Amy Colver, LCSW
Melody Griffith, MSW, LMSW, OSW-C
AOSW Communications Director
Jeanice Hansen, LCSW, OSW-C
To submit a story or information for inclusion in a future issue of AOSW Newsletter, contact Amy Colver or Melody Griffith on the list above.
I Still Think of You
I began treating a patient (mid-50s white male no prior medical history) at bedside in our Neuro-ICU approximately one year ago. He had just been admitted for his second seizure from a brain tumor which was discovered the week prior. Shortly after meeting for the first time, he and his wife were informed of the tumor pathology – a glioblastoma multiforme (GBM) – which is a well-known, poorly prognosed brain cancer. The statistics for this illness are not at all encouraging to patients, with an incidence rate of 3.19 per 100,000 (median age of 64), a higher incidence rate in Caucasian males than other demographics, and a survival rate less than 3 months untreated, 5% total for those living longer than 5 years.1 GBM is a devastating illness and the ripples of influence stretch wide.
I was only a few months into fellowship when I began treating this patient in the Neuro-ICU. He was my first patient with GBM, and I was consulted to help support him and his wife during this intense time of suffering. I remember feeling so much anguish as I sat bedside. I found myself monitoring my own countertransference for a man who was about my father’s age who was grappling with the devastation of this diagnosis. His tears filled my own eyes, and I knew despite all of his hope and vitality, that he was feeling the powerful dialectic of hopeful and hopeless all the same. I continued to see him for several weeks after his discharge from our hospital for virtual video sessions. He was especially permeable to notions that life was too complex to only feel one way about this experience. I chose to implement a fusion of Dialectical Behavior Therapy (DBT) and Acceptance and Commitment Therapy (ACT) approaches to help highlight present moment awareness, self-as-context, distress tolerance, and valued living in the face of illness. We laughed, we cried, and we shared much together. When treatment ended, he expressed having more of a handle on this experience than the day we met in the hospital. His tears did not overwhelm him as much, and his grief and despair were seen as only part of his experience versus the entirety of it all. This is what I could hope for, and I was grateful that I had the privilege of being there with him.
Very little writing exists which captures the nature of remembering/recalling patients after the completion of therapeutic work. Gratefully, Irvin Yalom’s The Gift of Therapy, a common language that all practicing clinicians know quite well, describes three tenets which echo for me within this patient encounter and hold real weight for my remembering experience. They are the concepts of Therapist and Patient as “Fellow Travelers”, Let the Patient Matter to You, and Cherish the Occupational Privilege.
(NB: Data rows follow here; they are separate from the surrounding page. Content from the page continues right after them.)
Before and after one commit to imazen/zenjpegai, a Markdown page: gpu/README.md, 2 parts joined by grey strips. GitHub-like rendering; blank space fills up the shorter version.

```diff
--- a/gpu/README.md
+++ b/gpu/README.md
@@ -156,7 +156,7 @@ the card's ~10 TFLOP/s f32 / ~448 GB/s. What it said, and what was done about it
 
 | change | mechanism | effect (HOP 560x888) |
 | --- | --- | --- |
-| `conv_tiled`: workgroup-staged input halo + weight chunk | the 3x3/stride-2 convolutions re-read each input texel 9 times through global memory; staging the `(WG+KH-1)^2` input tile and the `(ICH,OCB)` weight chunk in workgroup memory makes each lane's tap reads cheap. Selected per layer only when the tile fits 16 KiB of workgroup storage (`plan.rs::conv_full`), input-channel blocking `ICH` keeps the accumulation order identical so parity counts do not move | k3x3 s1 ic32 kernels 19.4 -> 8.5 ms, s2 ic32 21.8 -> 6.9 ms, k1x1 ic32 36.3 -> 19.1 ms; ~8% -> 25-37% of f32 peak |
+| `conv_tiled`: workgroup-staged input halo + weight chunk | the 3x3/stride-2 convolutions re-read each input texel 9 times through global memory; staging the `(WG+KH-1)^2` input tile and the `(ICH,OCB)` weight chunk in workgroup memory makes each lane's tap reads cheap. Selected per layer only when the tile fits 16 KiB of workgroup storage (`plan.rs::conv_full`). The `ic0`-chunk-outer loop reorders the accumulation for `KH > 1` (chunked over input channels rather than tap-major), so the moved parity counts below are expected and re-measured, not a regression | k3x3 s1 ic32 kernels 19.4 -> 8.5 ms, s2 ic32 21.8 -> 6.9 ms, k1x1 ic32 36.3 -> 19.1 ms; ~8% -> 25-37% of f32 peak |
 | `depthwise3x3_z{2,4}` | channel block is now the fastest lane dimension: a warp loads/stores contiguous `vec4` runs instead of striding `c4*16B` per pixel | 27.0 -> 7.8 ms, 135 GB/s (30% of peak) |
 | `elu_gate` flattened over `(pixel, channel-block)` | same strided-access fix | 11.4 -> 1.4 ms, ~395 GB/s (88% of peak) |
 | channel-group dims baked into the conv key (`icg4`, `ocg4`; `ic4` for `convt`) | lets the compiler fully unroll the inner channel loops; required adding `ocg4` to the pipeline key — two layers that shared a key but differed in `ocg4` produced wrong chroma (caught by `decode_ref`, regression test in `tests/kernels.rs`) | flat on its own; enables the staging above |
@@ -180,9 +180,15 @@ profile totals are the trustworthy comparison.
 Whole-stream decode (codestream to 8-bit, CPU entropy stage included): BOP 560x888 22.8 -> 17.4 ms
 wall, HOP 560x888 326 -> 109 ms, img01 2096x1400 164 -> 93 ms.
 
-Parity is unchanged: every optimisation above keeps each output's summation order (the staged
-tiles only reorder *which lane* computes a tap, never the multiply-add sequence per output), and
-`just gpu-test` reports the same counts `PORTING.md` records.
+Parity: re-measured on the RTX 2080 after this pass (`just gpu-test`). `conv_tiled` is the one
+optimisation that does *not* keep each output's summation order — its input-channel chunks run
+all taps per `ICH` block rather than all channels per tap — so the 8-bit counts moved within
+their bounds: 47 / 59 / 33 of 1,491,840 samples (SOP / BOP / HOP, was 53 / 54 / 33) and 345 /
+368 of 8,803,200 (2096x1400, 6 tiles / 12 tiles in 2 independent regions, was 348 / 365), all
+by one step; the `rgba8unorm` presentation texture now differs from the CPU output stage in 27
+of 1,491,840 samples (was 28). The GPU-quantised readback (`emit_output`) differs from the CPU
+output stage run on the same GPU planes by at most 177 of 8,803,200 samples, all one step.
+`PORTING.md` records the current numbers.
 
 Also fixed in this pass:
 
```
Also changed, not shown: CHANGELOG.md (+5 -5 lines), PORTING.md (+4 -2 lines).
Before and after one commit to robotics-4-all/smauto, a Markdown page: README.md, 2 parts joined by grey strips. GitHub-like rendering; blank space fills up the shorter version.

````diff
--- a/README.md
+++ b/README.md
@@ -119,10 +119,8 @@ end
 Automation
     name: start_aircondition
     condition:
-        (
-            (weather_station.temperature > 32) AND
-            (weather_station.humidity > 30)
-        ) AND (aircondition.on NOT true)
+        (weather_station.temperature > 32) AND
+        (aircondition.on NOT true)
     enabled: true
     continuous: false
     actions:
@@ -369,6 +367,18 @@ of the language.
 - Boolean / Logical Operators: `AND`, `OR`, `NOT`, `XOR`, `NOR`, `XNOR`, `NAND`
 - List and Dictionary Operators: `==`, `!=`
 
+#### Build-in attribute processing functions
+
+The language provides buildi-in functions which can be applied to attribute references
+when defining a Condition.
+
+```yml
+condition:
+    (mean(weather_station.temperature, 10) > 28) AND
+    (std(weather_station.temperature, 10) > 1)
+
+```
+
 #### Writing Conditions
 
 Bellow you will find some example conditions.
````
From Yalom’s most essential words of wisdom, “We are all in this together and there is no therapist and no person immune to the inherent tragedies of existence “[Fellow Travelers]”, “…often patients do not vanish from my mind for the week, and if I’ve had thoughts since the last session… I make sure to share them [Let the Patient Matter to You]”, and “Life as a therapist is a life of service in which we daily transcend our personal wishes and turn our gaze toward the needs and growth of the other… There is extraordinary privilege here. And extraordinary satisfaction, too [Cherish the Occupational Privilege].”2 These guiding principles give more meaning to my remembering, and I hope they can guide you as well.
I Still Think of You is a short exploration of what it means to be a fellow traveler at critical junctures in our patients lives, and how these moments leave everlasting impressions on the work we do and the people we become. It is equally a way of processing my own experience of that first snapshot in time we had together – specifically, how little I knew that the image of him sitting in his hospital bed would persist in my mind the way it has. I hope this poem can provide some community around the impact our patients have on us and how we all have a common curiosity and longing after our time ends. I Still Think of You is a tender exploration into these sentiments. The literal shape of the poem is metaphoric for the course of this patient’s illness, and the phrasing is meant to give intentional pause and process during the reading (“|”). To my patient – no matter where you are, it was a privilege to be there with you. Thank you.
I Still Think of You
We met beneath the blinking LED lights and beeping monitors.
You had on a dark blue gown | wig-of-wires all combed out.
I was received by fretted creases upon your forehead.
I confirmed DOB & MRN | you gifted me your name.
We spoke of the seizures which brought you here.
You said you were so scared | my heart ached
because you were living your gorgeous life –
planning for the yearly winter ski trips
with your wife | 17-year marriage.
And how to tell your little girl
that you | were dying.
- Tamimi AF, Juweid M. Epidemiology and outcome of glioblastoma. In: S. De Vleeschouwer (Ed.), Glioblastoma. Brisbane, AU: Codon Publications; 2017. http://www.ncbi.nlm.nih.gov/books/NBK470003/ [Crossref], [Google Scholar]
- Yalom ID. The Gift of Therapy: An Open Letter to a New Generation of Therapists and Their Patients. New York, NY: HarperCollins Publishers; 2002. [Google Scholar]